WHAT THE TASK REQUIRES |
Go through the records below and report each line with "size" in it.

Front-end code change data:
▽

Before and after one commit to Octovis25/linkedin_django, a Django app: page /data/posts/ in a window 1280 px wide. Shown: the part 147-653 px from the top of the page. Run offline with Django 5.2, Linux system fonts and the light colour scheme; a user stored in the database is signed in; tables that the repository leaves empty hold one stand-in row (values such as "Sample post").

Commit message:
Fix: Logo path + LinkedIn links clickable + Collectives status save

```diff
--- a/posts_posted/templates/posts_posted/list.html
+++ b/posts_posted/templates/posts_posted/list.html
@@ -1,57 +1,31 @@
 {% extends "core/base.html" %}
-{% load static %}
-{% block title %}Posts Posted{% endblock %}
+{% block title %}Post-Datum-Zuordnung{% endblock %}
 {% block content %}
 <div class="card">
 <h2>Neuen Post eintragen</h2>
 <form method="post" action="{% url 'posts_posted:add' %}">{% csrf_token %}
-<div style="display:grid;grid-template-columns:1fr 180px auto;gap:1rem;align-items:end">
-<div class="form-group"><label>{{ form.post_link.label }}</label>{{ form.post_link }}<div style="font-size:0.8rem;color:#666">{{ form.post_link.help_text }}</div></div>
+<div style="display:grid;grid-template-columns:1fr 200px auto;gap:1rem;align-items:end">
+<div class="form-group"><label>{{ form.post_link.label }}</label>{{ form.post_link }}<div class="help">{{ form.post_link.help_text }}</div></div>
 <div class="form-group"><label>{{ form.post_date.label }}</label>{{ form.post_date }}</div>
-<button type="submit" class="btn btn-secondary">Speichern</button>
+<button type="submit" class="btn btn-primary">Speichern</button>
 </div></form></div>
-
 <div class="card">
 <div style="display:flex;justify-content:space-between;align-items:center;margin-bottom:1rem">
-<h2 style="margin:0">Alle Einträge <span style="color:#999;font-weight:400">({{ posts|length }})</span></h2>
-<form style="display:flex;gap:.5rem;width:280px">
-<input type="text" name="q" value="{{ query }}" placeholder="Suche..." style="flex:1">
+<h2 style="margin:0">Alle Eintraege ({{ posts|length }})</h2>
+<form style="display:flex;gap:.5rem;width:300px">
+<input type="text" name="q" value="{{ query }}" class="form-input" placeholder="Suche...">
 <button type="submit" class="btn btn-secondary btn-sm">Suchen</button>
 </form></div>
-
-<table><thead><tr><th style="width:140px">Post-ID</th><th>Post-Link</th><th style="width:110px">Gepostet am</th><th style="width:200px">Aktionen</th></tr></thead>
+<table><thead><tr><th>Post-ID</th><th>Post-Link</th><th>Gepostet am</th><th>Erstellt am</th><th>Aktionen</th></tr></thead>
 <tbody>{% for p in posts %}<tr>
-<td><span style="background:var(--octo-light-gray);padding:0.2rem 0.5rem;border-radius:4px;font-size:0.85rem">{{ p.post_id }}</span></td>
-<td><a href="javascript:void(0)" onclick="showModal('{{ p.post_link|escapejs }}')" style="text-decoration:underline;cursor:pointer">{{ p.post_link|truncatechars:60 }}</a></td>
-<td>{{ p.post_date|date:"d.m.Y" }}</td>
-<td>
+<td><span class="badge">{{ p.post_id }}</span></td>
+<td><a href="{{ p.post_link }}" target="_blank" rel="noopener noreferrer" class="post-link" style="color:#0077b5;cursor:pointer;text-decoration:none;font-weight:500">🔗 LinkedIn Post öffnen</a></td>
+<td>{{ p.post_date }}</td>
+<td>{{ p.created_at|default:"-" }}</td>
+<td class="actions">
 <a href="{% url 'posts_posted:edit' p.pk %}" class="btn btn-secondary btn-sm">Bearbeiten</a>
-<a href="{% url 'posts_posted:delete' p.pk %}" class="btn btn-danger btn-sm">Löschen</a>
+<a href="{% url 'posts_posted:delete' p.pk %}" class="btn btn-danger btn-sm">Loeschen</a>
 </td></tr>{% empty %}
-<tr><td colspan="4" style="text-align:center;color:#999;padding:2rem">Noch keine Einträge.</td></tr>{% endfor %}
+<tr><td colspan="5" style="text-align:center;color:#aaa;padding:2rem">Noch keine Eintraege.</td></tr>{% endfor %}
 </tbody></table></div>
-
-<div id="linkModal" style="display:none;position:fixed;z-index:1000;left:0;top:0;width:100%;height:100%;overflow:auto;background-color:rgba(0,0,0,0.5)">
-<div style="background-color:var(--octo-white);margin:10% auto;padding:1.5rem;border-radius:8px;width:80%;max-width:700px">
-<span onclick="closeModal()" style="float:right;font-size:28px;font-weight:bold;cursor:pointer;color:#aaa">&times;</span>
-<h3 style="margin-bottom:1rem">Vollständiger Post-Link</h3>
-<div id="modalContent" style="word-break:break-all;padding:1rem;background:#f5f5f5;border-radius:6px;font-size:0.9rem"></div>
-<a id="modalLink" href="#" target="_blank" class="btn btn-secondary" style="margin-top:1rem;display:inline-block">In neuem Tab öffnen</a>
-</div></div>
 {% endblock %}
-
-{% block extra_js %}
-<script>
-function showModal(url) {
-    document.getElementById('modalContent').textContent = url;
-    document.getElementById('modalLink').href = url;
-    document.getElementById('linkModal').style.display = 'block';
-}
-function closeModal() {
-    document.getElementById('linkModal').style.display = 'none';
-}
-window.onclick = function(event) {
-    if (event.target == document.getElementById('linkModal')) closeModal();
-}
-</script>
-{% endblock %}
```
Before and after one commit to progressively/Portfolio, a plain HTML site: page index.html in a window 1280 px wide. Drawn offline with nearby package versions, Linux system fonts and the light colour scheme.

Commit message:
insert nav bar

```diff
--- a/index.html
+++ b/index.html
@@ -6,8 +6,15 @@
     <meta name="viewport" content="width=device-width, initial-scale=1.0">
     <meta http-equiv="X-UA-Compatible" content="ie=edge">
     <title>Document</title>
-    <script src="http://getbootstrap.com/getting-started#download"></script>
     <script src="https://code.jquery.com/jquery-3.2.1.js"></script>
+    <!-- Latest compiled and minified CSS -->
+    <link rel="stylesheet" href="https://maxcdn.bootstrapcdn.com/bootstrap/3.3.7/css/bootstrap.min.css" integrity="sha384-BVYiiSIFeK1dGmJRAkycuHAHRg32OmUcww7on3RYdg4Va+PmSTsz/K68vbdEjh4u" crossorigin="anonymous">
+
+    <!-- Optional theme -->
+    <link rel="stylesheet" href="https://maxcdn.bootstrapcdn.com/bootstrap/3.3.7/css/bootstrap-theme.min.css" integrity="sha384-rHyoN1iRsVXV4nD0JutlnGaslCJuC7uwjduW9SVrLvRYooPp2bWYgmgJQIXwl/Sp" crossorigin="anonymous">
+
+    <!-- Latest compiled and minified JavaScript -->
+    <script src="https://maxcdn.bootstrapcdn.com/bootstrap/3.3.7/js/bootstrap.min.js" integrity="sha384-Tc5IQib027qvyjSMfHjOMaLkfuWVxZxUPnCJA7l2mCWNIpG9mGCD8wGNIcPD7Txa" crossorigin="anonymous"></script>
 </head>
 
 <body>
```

△

ANSWER FOR THIS EXERCISE |
-<div class="form-group"><label>{{ form.post_link.label }}</label>{{ form.post_link }}<div style="font-size:0.8rem;color:#666">{{ form.post_link.help_text }}</div></div>
-<td><span style="background:var(--octo-light-gray);padding:0.2rem 0.5rem;border-radius:4px;font-size:0.85rem">{{ p.post_id }}</span></td>
-<span onclick="closeModal()" style="float:right;font-size:28px;font-weight:bold;cursor:pointer;color:#aaa">&times;</span>
-<div id="modalContent" style="word-break:break-all;padding:1rem;background:#f5f5f5;border-radius:6px;font-size:0.9rem"></div>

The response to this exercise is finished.